━━━ TASK INPUT

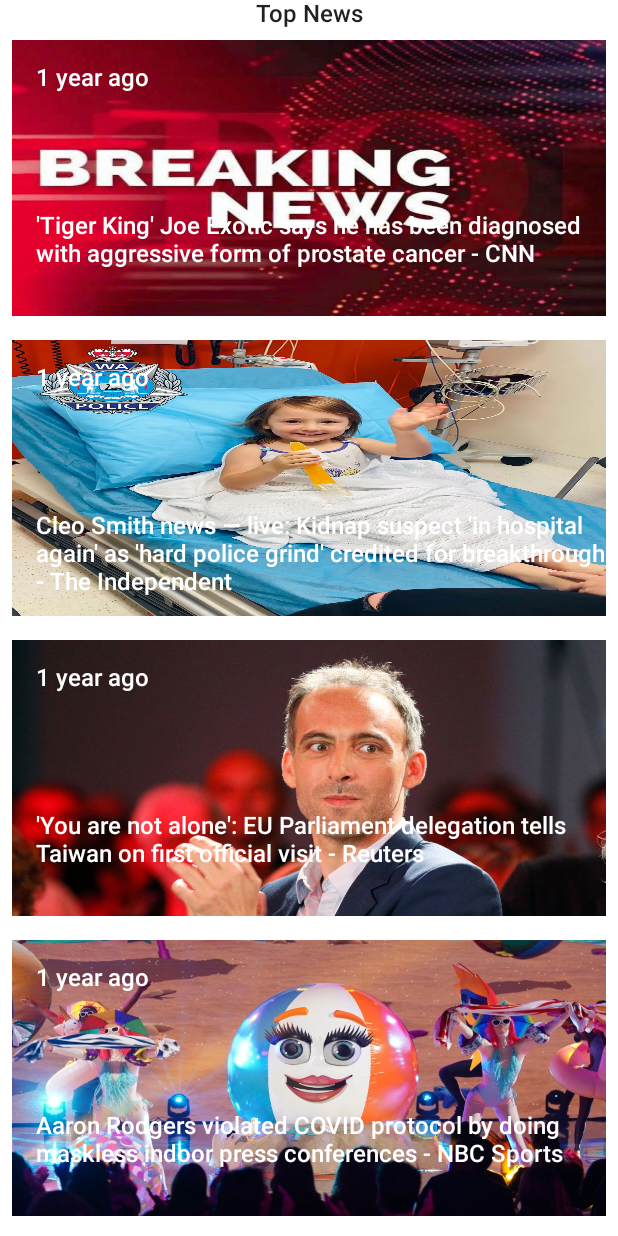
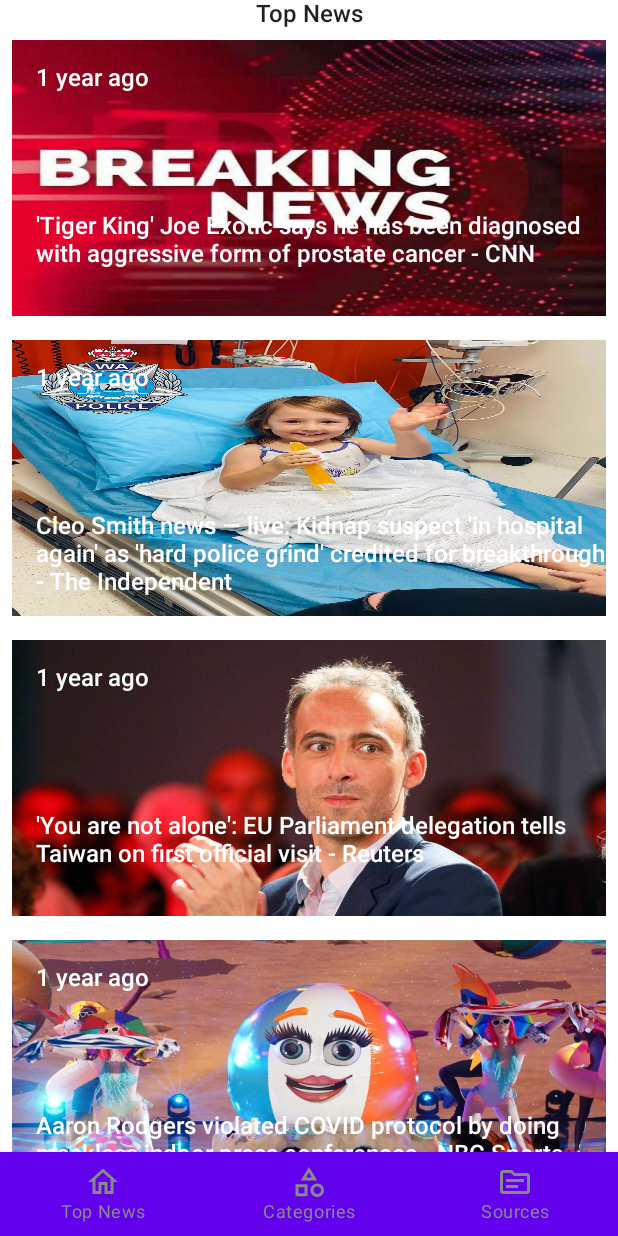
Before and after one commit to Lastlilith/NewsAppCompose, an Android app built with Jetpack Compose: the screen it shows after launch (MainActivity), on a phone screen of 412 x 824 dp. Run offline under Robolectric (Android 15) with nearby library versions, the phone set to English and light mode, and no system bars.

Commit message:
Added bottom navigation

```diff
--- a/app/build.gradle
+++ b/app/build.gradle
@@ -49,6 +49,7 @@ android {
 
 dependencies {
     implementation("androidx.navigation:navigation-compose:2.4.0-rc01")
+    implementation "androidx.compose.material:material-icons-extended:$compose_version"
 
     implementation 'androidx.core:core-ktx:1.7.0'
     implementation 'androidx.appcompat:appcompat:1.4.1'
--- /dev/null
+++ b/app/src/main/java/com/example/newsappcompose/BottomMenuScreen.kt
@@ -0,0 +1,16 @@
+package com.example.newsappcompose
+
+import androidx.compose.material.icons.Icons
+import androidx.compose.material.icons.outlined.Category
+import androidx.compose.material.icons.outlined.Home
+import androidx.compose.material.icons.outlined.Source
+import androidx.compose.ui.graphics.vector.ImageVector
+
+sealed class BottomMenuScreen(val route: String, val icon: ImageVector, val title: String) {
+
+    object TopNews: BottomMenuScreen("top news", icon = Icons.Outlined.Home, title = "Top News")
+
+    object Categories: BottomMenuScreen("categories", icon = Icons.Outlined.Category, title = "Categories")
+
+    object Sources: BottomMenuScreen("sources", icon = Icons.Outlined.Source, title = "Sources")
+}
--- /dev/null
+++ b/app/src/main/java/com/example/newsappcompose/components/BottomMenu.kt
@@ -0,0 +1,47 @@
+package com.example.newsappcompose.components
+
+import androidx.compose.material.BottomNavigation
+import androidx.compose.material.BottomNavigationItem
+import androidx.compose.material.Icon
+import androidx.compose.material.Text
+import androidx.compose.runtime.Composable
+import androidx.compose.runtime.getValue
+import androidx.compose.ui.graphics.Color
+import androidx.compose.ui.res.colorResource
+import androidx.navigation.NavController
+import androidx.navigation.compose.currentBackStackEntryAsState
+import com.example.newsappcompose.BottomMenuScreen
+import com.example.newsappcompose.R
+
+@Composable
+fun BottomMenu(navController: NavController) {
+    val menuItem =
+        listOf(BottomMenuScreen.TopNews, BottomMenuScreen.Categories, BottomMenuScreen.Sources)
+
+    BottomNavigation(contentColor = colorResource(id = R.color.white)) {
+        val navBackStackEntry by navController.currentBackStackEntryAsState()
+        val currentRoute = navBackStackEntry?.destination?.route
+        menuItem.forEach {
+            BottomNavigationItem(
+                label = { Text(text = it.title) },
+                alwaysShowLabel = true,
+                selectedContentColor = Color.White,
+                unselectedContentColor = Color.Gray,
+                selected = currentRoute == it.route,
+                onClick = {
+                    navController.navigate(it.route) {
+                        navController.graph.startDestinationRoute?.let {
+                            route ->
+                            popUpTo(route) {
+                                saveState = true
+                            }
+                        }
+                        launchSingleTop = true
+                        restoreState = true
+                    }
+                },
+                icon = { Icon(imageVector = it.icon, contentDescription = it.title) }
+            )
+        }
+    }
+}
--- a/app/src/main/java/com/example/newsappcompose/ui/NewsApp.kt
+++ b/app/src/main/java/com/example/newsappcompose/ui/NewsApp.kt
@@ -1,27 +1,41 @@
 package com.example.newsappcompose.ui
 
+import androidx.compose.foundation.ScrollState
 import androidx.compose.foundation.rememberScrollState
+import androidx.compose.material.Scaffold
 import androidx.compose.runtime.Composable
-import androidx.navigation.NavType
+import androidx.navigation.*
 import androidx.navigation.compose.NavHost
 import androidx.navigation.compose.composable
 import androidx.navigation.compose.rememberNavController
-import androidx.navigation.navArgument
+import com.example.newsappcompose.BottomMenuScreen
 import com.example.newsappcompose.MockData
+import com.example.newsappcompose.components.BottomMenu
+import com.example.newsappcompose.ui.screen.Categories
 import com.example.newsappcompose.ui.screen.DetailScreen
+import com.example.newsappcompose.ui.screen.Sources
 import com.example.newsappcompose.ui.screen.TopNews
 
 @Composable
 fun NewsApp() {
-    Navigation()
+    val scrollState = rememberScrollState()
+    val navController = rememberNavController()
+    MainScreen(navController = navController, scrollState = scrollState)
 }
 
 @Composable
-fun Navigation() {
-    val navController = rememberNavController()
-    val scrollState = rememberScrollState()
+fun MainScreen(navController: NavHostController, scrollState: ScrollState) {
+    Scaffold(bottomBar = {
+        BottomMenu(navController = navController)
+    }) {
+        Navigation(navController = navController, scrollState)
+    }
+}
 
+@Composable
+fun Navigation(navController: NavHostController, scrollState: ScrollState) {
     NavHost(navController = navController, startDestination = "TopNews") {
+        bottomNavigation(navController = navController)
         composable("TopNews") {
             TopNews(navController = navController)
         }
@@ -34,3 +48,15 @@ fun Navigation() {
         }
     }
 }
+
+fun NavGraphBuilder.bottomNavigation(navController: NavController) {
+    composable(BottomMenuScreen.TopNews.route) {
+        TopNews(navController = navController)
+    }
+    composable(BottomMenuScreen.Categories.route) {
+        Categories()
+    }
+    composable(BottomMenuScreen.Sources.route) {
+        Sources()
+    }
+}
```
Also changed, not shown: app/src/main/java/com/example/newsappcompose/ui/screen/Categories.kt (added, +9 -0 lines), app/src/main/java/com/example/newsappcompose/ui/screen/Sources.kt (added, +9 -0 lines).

━━━━━━

## HOW TO COMPLETE THIS TASK
Copy the lines from the entries above in which the word "java" appears.

## ANSWER FOR THE TASK
+++ b/app/src/main/java/com/example/newsappcompose/BottomMenuScreen.kt
+++ b/app/src/main/java/com/example/newsappcompose/components/BottomMenu.kt
--- a/app/src/main/java/com/example/newsappcompose/ui/NewsApp.kt
+++ b/app/src/main/java/com/example/newsappcompose/ui/NewsApp.kt
Also changed, not shown: app/src/main/java/com/example/newsappcompose/ui/screen/Categories.kt (added, +9 -0 lines), app/src/main/java/com/example/newsappcompose/ui/screen/Sources.kt (added, +9 -0 lines).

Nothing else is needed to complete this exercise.